todaySeptember 20, 2021
In Episode Thirteen, Henry McDonald interviews two women who are leading lights when it comes to creating sustainable change within the construction industry, especially in light of the IPCC Report of August 2021.
Emma is an accomplished and skilled Chartered Construction Manager and Chartered Environmentalist with Board level experience. She is passionate about achieving quality projects and was nominated in 2018 for an Excellence Award in quality of project delivery of Leeds Art Gallery and Leeds Library roof restoration.
Embodied carbon is really important at the very beginning of the design process, and also taking on board.. the circular economy.
I think there should be more Fossil Free construction sites. I’d also like there to be an analysis of embodied carbon. I think this needs to be more inherent in project design. …plus the inclusion of circular economy principles.
I think the next two decades are going to be about the rise of women in sustainability in construction, and in leadership roles. Just watch this space. We have got so many talented women out there!

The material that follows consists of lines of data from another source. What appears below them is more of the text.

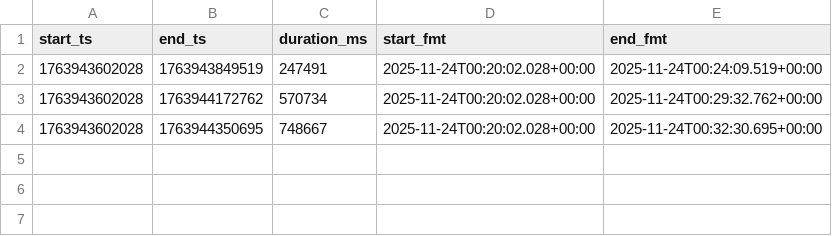
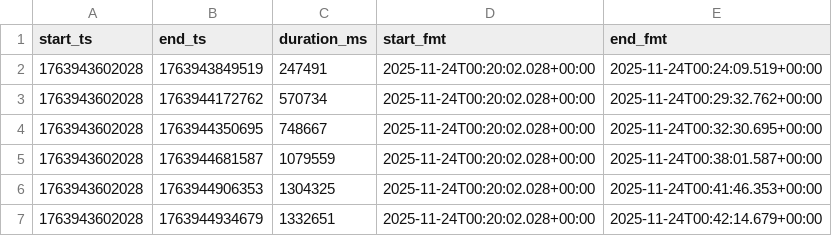
Before and after one commit to djienne/EXTENDED_AVELLANEDA_DATA_COLLECTOR_SPREAD_CALCULATOR_BACKTESTER, a CSV file: data/btc_usd/gaps.csv, drawn as a sheet.

```diff
--- a/data/btc_usd/gaps.csv
+++ b/data/btc_usd/gaps.csv
@@ -4 +4,4 @@ start_ts,end_ts,duration_ms,start_fmt,end_fmt
 1763943602028,1763944350695,748667,2025-11-24T00:20:02.028+00:00,2025-11-24T00:32:30.695+00:00
+1763943602028,1763944681587,1079559,2025-11-24T00:20:02.028+00:00,2025-11-24T00:38:01.587+00:00
+1763943602028,1763944906353,1304325,2025-11-24T00:20:02.028+00:00,2025-11-24T00:41:46.353+00:00
+1763943602028,1763944934679,1332651,2025-11-24T00:20:02.028+00:00,2025-11-24T00:42:14.679+00:00
```
Also changed, not shown: data/eth_usd/as_results.csv, data/eth_usd/backtest_results.csv, 2 other files.
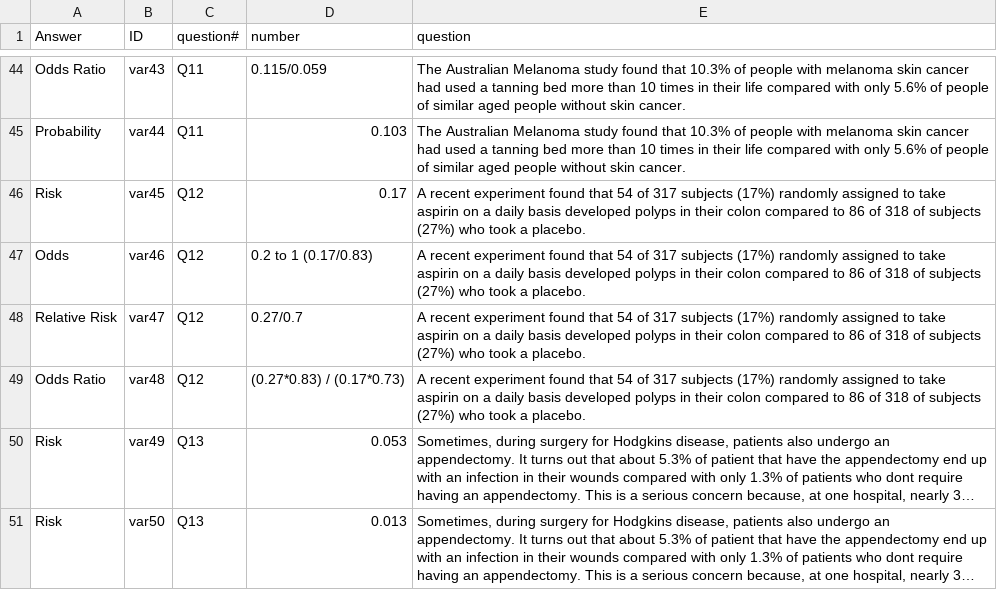
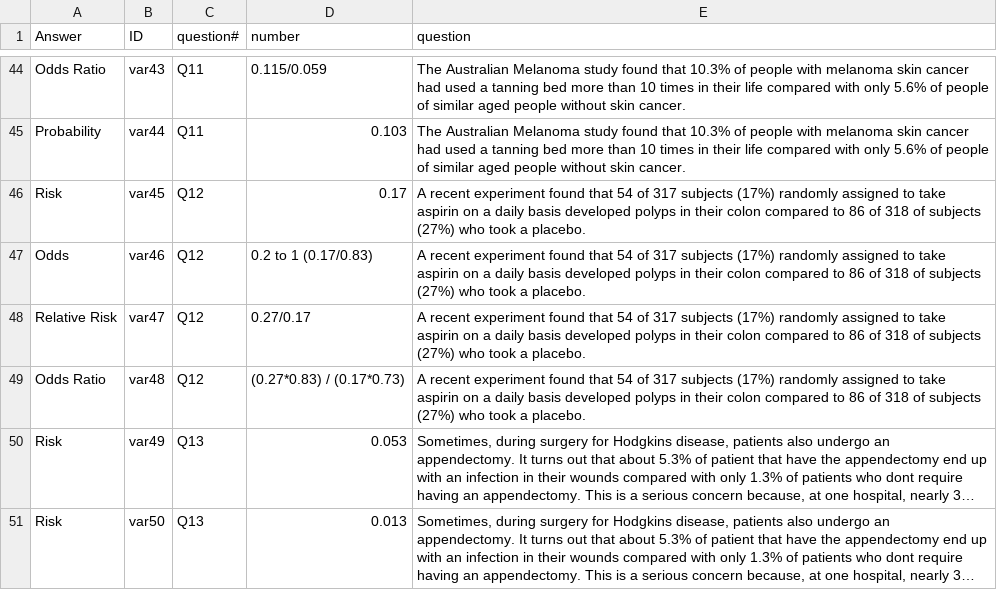
Before and after one commit to EducationShinyAppTeam/Measures_of_Association, a CSV file: questionbank.csv, drawn as a sheet; only a part is shown, gaps mark what is left out; long unchanged cells end in ….

Commit message:
Update questionbank.csv

```diff
--- a/questionbank.csv
+++ b/questionbank.csv
@@ -47,3 +47,3 @@ Risk,var45,Q12,0.17,A recent experiment found that 54 of 317 subjects (17%) rand
 Odds,var46,Q12,0.2 to 1 (0.17/0.83),A recent experiment found that 54 of 317 subjects (17%) randomly assigned to take aspirin on a daily basis developed polyps in their colon compared to 86 of 318 of subjects (27%) who took a placebo.
-Relative Risk,var47,Q12,0.27/0.7,A recent experiment found that 54 of 317 subjects (17%) randomly assigned to take aspirin on a daily basis developed polyps in their colon compared to 86 of 318 of subjects (27%) who took a placebo.
+Relative Risk,var47,Q12,0.27/0.17,A recent experiment found that 54 of 317 subjects (17%) randomly assigned to take aspirin on a daily basis developed polyps in their colon compared to 86 of 318 of subjects (27%) who took a placebo.
 Odds Ratio,var48,Q12,(0.27*0.83) / (0.17*0.73),A recent experiment found that 54 of 317 subjects (17%) randomly assigned to take aspirin on a daily basis developed polyps in their colon compared to 86 of 318 of subjects (27%) who took a placebo.
```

Sumele Aruofor (RIBA Associate) uses her training and experience in architecture, interior architecture, and building performance design to create content that enables professionals in the AEC industry to leverage innovative technologies for better design and a more sustainable built environment. She applies this knowledge in her role as the Senior Strategic Marketing Manager at Trimble’s SketchUp and in designing residential projects in the UK.

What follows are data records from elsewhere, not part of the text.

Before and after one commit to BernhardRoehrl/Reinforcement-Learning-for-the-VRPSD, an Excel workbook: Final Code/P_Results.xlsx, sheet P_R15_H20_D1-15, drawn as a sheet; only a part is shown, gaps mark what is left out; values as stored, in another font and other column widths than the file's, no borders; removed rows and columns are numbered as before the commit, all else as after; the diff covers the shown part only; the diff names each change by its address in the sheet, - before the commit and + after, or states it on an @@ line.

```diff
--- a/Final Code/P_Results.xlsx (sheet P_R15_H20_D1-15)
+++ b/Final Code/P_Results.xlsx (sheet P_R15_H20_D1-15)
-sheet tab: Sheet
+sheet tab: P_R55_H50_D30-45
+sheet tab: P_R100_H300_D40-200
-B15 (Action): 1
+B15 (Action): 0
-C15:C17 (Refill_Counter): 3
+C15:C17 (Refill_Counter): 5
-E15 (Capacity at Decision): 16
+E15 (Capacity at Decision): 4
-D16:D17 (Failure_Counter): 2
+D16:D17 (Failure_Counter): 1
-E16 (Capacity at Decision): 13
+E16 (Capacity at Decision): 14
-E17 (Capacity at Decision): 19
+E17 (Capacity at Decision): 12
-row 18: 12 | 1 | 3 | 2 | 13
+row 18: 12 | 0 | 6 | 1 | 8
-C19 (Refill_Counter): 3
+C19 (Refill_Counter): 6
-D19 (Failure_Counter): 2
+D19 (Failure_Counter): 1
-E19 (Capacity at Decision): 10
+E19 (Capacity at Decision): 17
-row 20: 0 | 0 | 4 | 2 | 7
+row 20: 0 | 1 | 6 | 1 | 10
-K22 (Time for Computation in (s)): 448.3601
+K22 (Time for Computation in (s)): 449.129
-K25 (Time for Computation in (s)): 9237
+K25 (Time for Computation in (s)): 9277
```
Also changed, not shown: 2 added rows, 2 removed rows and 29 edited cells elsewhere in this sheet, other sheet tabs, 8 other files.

Sumele believes that architects are uniquely positioned to positively impact the day-to-day experience of people, communities, economies, and the global climate. Through her work, she advocates for architects to see occupant comfort and building performance as a distinct criterion of great design, and for all AEC professionals to go beyond minimum regulatory requirements by analyzing energy and daylight early and often as part of the design process.
I think an understanding of space and context, can make a massive impact on how we design as architects, and as people in the built environment, I think just that consciousness of context, and a care for the world, is kind of the starting point of any project that wants to be sustainable.
Can you design buildings that deliver the tectonic ideas of architecture, so materiality and constructability? But still think about how you cater to the comfort and the special needs of occupants. And balance that with how you use Earth’s resources? And I think, yes, we can, and we need to with even more intention than ever before, because the impact of our work is more crucial than ever.
I feel like architects have a really unique role in shaping the built environment. The spaces that they create are almost like the backdrop for the theatre of humanity. But then they use real things, right? They use real resources. And we can, you know, we have the ability to influence the ways that people live.
Pete the Builder chats to Steve Randall about how women are well-positioned to drive sustainable change, now when we so badly need it, in the construction industry.
As always, Pete makes many good points while injecting his unique sense of humour.
Episode Thirteen starts the conversation about How Women Can Create Sustainable Change, Especially in Light of the IPCC Report. We will delve even further into this vital issue in early November at the Global Women in Construction Virtual Event.
Written by: Jackie De Burca